━━━ AVAILABLE DATA

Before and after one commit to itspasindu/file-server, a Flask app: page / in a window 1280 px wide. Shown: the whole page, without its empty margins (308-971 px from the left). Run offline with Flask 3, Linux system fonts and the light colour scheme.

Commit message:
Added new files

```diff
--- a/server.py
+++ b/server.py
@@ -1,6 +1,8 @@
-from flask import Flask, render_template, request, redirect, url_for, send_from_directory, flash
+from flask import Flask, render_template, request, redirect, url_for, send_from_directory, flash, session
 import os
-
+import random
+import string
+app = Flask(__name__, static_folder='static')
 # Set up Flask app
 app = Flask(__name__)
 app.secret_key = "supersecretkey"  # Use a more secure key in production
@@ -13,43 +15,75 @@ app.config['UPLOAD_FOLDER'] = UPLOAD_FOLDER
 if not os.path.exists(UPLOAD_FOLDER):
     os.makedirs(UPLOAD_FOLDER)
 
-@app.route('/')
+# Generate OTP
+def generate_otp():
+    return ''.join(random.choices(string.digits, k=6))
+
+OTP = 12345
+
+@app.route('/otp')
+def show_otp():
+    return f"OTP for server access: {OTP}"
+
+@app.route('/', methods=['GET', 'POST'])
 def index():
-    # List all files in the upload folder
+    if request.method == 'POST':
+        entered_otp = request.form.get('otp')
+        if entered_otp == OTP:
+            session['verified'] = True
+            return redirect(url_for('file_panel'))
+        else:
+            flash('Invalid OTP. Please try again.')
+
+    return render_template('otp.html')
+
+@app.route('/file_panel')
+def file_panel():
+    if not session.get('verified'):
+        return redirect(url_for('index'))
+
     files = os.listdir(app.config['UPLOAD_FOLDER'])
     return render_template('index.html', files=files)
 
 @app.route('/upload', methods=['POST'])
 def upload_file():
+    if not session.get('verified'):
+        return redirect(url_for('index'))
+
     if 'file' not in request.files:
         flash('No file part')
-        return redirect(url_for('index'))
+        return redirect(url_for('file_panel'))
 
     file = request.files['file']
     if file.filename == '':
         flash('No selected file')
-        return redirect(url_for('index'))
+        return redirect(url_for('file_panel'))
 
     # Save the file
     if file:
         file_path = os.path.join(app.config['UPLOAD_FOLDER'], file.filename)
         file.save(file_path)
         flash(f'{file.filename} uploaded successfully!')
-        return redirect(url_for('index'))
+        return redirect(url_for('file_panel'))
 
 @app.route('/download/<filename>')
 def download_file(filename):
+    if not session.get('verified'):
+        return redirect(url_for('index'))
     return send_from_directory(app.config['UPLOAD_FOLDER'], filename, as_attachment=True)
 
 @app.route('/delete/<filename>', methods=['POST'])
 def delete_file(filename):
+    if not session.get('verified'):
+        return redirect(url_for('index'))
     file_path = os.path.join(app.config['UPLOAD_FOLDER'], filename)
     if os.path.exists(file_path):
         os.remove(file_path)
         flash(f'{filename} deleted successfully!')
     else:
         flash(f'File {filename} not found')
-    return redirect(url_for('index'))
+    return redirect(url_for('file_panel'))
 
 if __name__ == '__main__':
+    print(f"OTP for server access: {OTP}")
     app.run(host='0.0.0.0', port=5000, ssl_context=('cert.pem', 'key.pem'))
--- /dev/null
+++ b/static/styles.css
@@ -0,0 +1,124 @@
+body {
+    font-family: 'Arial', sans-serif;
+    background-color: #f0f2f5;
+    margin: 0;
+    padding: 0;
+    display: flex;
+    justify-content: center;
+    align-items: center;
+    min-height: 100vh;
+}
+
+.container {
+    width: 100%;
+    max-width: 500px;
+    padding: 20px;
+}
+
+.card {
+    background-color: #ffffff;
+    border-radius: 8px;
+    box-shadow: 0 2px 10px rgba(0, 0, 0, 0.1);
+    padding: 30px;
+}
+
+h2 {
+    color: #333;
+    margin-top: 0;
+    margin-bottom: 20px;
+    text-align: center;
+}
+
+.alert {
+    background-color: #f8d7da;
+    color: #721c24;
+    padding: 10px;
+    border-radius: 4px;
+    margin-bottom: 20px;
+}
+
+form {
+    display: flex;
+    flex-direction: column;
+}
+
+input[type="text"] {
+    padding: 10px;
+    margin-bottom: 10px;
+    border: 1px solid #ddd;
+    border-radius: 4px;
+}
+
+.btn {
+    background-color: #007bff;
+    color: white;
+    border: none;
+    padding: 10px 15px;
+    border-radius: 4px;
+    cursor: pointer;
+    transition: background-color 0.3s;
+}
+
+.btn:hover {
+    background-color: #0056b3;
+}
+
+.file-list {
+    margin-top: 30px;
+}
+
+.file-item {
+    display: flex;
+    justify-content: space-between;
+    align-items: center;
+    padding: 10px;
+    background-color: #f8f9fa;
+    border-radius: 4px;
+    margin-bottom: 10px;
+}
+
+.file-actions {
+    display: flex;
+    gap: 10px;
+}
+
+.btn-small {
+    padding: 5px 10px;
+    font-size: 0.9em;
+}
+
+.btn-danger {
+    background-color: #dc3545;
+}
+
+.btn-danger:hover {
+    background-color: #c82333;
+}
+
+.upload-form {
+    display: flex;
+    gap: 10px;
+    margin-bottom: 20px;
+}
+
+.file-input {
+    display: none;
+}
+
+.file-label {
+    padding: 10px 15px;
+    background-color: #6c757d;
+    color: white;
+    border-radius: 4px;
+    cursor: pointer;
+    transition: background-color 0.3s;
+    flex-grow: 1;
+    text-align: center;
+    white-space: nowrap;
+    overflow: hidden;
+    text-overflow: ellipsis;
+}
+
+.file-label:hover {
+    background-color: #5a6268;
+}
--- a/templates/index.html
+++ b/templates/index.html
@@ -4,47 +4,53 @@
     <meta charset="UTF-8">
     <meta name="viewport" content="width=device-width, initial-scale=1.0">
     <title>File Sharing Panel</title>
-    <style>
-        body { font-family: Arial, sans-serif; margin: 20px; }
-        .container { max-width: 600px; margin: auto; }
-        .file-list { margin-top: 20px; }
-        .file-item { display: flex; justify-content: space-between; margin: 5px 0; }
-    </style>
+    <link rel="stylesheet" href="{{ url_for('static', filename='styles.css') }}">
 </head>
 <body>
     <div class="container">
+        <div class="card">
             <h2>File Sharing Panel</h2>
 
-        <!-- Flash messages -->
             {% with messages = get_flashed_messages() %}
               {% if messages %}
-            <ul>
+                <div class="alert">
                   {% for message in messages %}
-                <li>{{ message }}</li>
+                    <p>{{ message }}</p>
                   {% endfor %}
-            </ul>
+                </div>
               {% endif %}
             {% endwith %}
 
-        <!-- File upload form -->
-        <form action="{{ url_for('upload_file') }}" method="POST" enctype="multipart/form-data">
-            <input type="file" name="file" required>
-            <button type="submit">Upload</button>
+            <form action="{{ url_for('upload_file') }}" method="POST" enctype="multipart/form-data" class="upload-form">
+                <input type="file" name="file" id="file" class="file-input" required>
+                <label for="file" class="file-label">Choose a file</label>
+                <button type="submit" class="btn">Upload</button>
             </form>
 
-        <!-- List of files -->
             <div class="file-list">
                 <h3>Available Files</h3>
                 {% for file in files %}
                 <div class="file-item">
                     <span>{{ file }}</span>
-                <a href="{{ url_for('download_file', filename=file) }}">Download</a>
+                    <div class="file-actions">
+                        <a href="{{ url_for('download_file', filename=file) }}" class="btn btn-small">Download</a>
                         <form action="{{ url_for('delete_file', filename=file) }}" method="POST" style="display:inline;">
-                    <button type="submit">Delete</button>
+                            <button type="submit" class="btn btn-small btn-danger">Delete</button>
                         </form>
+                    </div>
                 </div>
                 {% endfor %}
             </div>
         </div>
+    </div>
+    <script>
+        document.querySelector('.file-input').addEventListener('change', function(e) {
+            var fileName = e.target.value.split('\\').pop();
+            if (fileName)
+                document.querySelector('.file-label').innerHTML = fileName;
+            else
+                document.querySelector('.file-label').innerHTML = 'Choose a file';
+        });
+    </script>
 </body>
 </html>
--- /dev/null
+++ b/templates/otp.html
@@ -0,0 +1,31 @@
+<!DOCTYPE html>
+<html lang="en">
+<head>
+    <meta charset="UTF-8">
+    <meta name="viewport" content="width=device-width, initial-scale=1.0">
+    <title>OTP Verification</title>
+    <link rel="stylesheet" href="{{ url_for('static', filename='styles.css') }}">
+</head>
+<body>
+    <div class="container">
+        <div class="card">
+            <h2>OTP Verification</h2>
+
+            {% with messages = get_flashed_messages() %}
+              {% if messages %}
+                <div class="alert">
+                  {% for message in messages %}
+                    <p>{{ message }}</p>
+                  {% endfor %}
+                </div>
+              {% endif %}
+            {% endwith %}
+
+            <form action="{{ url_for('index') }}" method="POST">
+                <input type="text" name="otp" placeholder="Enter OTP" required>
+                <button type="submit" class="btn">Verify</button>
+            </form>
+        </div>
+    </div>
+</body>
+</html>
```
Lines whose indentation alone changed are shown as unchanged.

━━━━━━

◆ TASK DETAILS ◆
Every line that contains the string "route" should be copied from the records.

◆ EXERCISE RESPONSE ◆
-@app.route('/')
+@app.route('/otp')
+@app.route('/', methods=['GET', 'POST'])
+@app.route('/file_panel')
 @app.route('/upload', methods=['POST'])
 @app.route('/download/<filename>')
 @app.route('/delete/<filename>', methods=['POST'])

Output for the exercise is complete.